TO UNDERSTAND the extent to which passengers are deserting Metrorail, thereby depriving it of revenue and raising doubts about the system’s financial viability, it is useful to compare ridership projections with reality.

As recently as three or four years ago, the projections were rosy. Today, as passengers are increasingly turned off by delays, disruptions and disasters, Metro appears to lack a strategy for recovery. Faced with a daily shortfall of tens of thousands of paying customers, Metro seems complacent, or possibly paralyzed.

After many years of growing demand, average weekday ridership has fallen by nearly 6 percent since 2010 (despite a small uptick last year). Sanguine Metro officials, mindful that forecasts of mass transit’s decline and death are cyclical, say the recent decline represents a blip and that long-term demand for subway transit will grow along with the region’s population.
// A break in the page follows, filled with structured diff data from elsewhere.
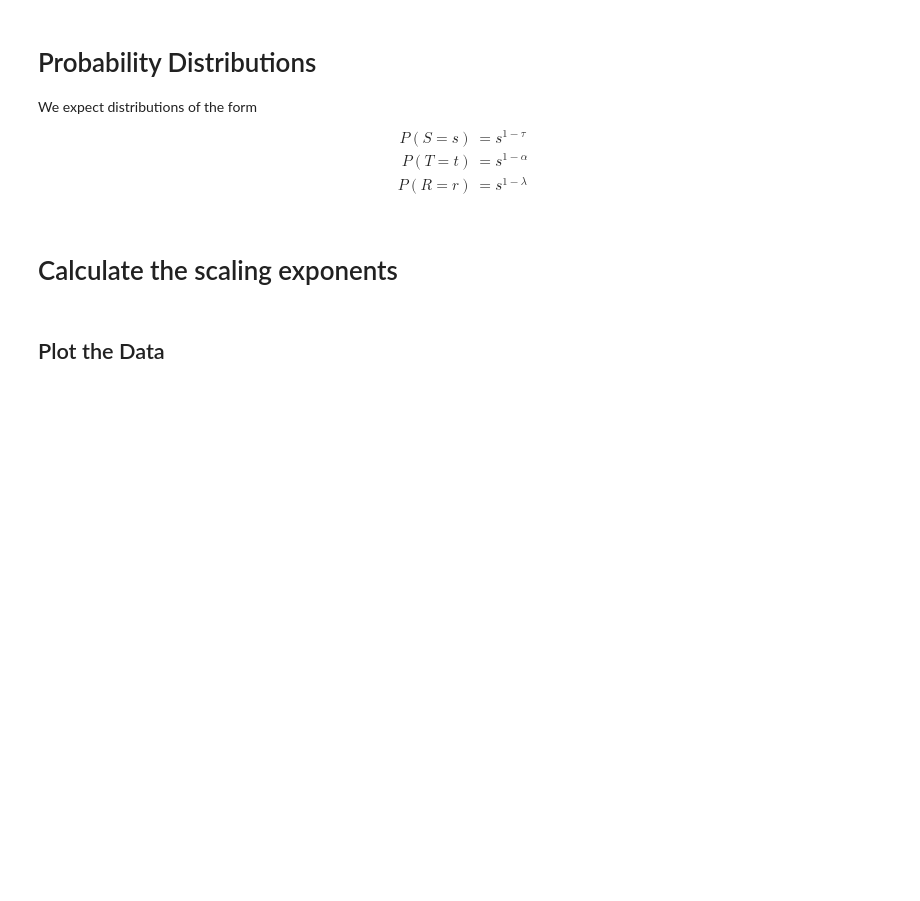
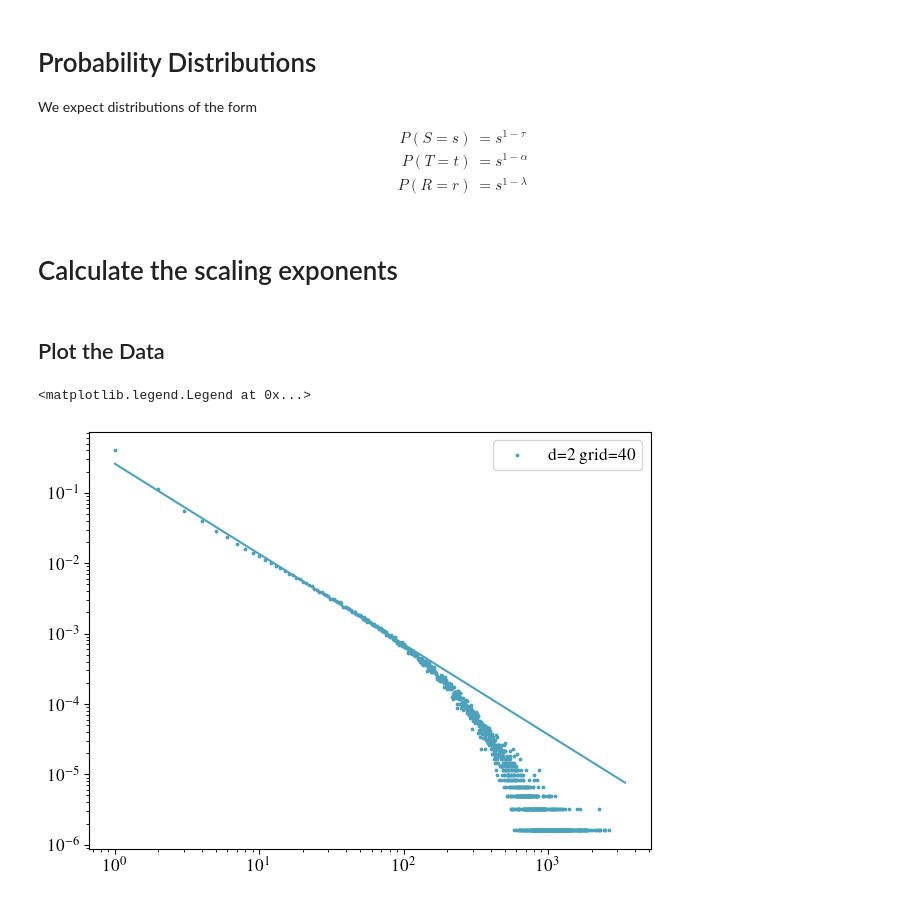
Before and after one commit to GabrielRemi/Sandpile, a Jupyter notebook: Code/analysis.ipynb, the cells around one changed output. Drawn from its saved outputs; the diff is of its cells as text; code cells hidden in the pictures; blank space fills up the shorter version.

```diff
--- a/Code/analysis.ipynb
+++ b/Code/analysis.ipynb
@@ -70,0 +48,13 @@ plot(size, plot_func(size, m, np.exp(b)))
+# %%
+%matplotlib inline
+
+plt.figure(1)
+y, x = get_hist(data["size"])
+output = exponent_fit(x, y, 100)[0]
+
+draw_distribution(x, y, label=f"d={system.dimension} grid={system.linear_grid_size}")
+plt.plot(x, np.exp(output[1]) * x**output[0])
+plt.legend()
+# %% [output]
+<matplotlib.legend.Legend at 0x...>
+[figure, added]
```
Also changed, not shown: parts of 4 cells of this notebook, 2 other files.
They note that stations and trains in the system’s urban core remain busy and crowded.

Still, the recent numbers illustrate the transit system’s dilemma; if they represent a blip, it is a big one. In the fiscal year that ended in June, Metro averaged about 710,000 weekday riders — drastically short of projections for 900,000, set in 1999, and also short of the agency’s updated forecast of more than 800,000, made in 2008.

While the “Momentum” report proclaimed that “static or declining ridership is not likely to be in the region’s future,” static or declining ridership now seems all too possible. For its part, Metro says it is waiting on the development of complex new models of regional demand before it can devise — and, most likely, downgrade — updated ridership projections.

There are multiple reasons for the dip in subway ridership. The rise of telecommuting and alternative work schedules, along with federal job cuts, has pared demand. Falling gas prices have tempted some commuters back to their cars. Uber, Lyft and bike-sharing, particularly in the District, provide alternatives.

Yet as Metro acknowledged last week, word of its shoddy and unreliable service — busted escalators, chilling accidents and marathon commutes arising from quotidian mishaps and breakdowns — is also turning away passengers. Of all the “blips,” that may be the hardest one to shrug off, because it is the toughest to fix.

It is modestly good news that Metro finally recognizes that poor service is driving away passengers; the agency is now surveying riders (and, we assume, ex-riders) to discover how big a role it has played.

The problem is that Metro’s board cannot agree on a game plan, or even leadership qualifications for a new general manager, to treat what ails its rail service. One thing is not in doubt: The cost will be colossal, measured in billions of dollars. And it is anyone’s guess where those funds would come from in an environment where passengers, fed up with plummeting reliability, are loath to pay higher fares, and strapped regional funding partners are equally disinclined to increase their subsidies.